Tabletop Role-Playing Games were one of my primary hobbies growing up. Once a week or so, my friends and I would get together in someone’s basement to roll dice, talk in funny voices, and commit imaginary mayhem on imaginary antagonists. I was the only one consistently good to go with an adventure every week, so it usually fell to me to run the game and present a compelling story to my players.
I didn’t mind, though. I loved it. I wrote a little, but it wasn’t anything serious, and coming up with adventures and campaigns was my primary creative output. I also accumulated a number of canned “ready made” rpg adventures, but that was more of a collecting thing… by far I preferred to come up with original scenarios for my friends.
I still play from time to time these days, though I’ll freely admit it’s almost entirely play-by-post games online.
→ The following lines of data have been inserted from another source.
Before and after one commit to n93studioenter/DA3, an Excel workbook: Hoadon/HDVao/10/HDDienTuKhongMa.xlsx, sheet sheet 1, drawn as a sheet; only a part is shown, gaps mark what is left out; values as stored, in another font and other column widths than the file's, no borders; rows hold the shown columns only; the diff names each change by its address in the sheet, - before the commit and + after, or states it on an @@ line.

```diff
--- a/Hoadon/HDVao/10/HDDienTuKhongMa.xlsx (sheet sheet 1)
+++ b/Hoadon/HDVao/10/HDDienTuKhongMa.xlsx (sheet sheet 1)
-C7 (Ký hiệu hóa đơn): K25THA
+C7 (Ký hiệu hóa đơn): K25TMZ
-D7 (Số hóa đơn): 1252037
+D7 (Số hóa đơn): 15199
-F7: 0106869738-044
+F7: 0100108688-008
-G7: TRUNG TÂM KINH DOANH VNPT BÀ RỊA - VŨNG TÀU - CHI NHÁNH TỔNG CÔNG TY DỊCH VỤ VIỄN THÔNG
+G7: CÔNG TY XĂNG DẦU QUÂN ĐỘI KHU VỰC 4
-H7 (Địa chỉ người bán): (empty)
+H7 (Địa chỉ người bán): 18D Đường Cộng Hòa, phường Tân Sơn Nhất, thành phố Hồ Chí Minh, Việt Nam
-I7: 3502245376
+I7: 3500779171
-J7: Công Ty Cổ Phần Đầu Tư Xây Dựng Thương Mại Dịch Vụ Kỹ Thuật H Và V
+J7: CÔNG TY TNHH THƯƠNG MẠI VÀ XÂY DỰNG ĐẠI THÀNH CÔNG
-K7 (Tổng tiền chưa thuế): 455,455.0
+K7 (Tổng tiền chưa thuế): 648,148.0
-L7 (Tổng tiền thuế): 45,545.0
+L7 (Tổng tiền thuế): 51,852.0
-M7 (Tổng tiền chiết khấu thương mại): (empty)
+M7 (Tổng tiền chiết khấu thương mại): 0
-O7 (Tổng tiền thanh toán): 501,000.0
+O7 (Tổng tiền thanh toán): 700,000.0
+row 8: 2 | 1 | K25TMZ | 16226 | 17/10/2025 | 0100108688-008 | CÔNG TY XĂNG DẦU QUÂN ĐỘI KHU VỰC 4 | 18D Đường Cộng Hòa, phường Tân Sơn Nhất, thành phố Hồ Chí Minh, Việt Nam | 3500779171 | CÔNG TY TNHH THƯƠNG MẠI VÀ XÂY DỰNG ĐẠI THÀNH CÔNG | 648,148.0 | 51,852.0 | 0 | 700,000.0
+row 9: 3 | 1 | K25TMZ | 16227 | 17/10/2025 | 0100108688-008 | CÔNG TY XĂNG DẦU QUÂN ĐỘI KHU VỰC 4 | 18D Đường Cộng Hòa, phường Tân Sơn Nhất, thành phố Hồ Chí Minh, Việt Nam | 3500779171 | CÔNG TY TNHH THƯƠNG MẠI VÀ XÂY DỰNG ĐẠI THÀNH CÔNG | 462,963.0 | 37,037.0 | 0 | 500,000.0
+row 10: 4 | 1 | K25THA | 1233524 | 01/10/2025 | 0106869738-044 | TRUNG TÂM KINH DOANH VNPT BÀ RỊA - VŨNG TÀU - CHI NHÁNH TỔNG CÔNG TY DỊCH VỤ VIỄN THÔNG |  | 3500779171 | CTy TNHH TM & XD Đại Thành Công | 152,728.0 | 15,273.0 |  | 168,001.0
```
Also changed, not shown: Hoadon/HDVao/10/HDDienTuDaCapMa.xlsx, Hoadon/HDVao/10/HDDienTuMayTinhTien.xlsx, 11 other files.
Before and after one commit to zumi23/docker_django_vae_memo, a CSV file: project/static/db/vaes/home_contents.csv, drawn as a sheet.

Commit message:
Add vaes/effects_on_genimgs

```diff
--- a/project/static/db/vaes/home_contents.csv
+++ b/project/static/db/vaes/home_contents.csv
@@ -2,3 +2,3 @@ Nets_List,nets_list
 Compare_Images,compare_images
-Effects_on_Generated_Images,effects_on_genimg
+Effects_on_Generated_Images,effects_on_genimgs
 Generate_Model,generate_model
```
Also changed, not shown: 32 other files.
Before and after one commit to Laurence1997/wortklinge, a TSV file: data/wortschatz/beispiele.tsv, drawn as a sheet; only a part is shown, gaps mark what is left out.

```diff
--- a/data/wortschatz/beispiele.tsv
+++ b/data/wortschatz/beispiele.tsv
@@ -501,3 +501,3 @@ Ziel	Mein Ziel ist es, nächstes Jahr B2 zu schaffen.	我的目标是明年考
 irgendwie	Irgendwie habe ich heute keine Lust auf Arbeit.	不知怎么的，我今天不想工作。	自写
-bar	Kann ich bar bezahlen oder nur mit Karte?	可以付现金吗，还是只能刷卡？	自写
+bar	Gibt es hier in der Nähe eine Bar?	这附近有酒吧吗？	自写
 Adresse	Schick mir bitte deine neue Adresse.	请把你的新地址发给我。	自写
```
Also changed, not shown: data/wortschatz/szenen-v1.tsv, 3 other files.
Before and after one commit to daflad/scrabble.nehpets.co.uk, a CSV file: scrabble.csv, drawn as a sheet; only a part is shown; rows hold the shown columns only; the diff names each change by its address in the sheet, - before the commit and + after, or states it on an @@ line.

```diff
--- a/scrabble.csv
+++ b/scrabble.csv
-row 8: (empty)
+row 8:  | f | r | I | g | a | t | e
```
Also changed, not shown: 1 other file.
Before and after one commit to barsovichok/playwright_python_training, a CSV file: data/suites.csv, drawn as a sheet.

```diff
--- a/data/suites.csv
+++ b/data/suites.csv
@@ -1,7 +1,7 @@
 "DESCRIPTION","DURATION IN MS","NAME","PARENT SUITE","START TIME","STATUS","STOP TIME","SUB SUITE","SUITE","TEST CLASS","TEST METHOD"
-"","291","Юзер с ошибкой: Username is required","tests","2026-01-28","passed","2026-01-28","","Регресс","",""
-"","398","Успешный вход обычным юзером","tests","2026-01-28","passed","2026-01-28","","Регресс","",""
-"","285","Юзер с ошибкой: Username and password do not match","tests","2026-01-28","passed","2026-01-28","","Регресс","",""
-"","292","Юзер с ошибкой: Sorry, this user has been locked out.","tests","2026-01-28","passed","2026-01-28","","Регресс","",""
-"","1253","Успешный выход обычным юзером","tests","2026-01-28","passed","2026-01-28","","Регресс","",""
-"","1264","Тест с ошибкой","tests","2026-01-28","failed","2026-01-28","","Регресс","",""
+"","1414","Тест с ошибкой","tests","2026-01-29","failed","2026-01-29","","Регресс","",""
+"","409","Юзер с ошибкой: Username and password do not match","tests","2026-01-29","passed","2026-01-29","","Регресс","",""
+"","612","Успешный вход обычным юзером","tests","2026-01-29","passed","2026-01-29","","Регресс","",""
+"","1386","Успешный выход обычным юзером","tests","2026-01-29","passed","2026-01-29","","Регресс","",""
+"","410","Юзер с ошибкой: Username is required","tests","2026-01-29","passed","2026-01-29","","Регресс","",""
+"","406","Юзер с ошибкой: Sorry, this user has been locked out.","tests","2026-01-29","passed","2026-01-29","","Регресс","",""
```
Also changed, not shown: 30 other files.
It’s hard to get dedicated face-time with people who have careers, families, and other interests competing with their time. My own creative energies these days are poured into my writing, so I no longer have the luxury of spending five days preparing a game for the weekend.
Finding use for those old adventures
These days what I’ll do is take one of the old adventures that I have — either some of the old material I used to run, or one of those ancient published adventure scenarios. Some of these old games are fairly well known, though, and the last thing I want is a player recognizing some aspect of the game, digging out their own copy, and using that to cheat.
So what do I do?
I re-purpose adventure modules for use in new genre
The easy way would just be to rename everything and change background and setting details, but I wouldn’t be satisfied with that. Oh no, not me. And it’s not just that most old games weren’t written for a style of play that I particularly enjoy.
I’ll take a game and render it down to its bare components of plot and character, then rewrite it in a new genre, usually for a new system. That hack n’ slash dungeon crawl becomes a postmodern assault on a drug czar’s compound. It’s a bit more involved than just filing off the serial numbers, but I wouldn’t consider it very intensive as far as creativity goes; it’s just extrapolation and interpretation.
My good stuff, the majority of my effort goes right into my writing, for the benefit of my readers.
This post was originally published on my author site at mcoorlim.com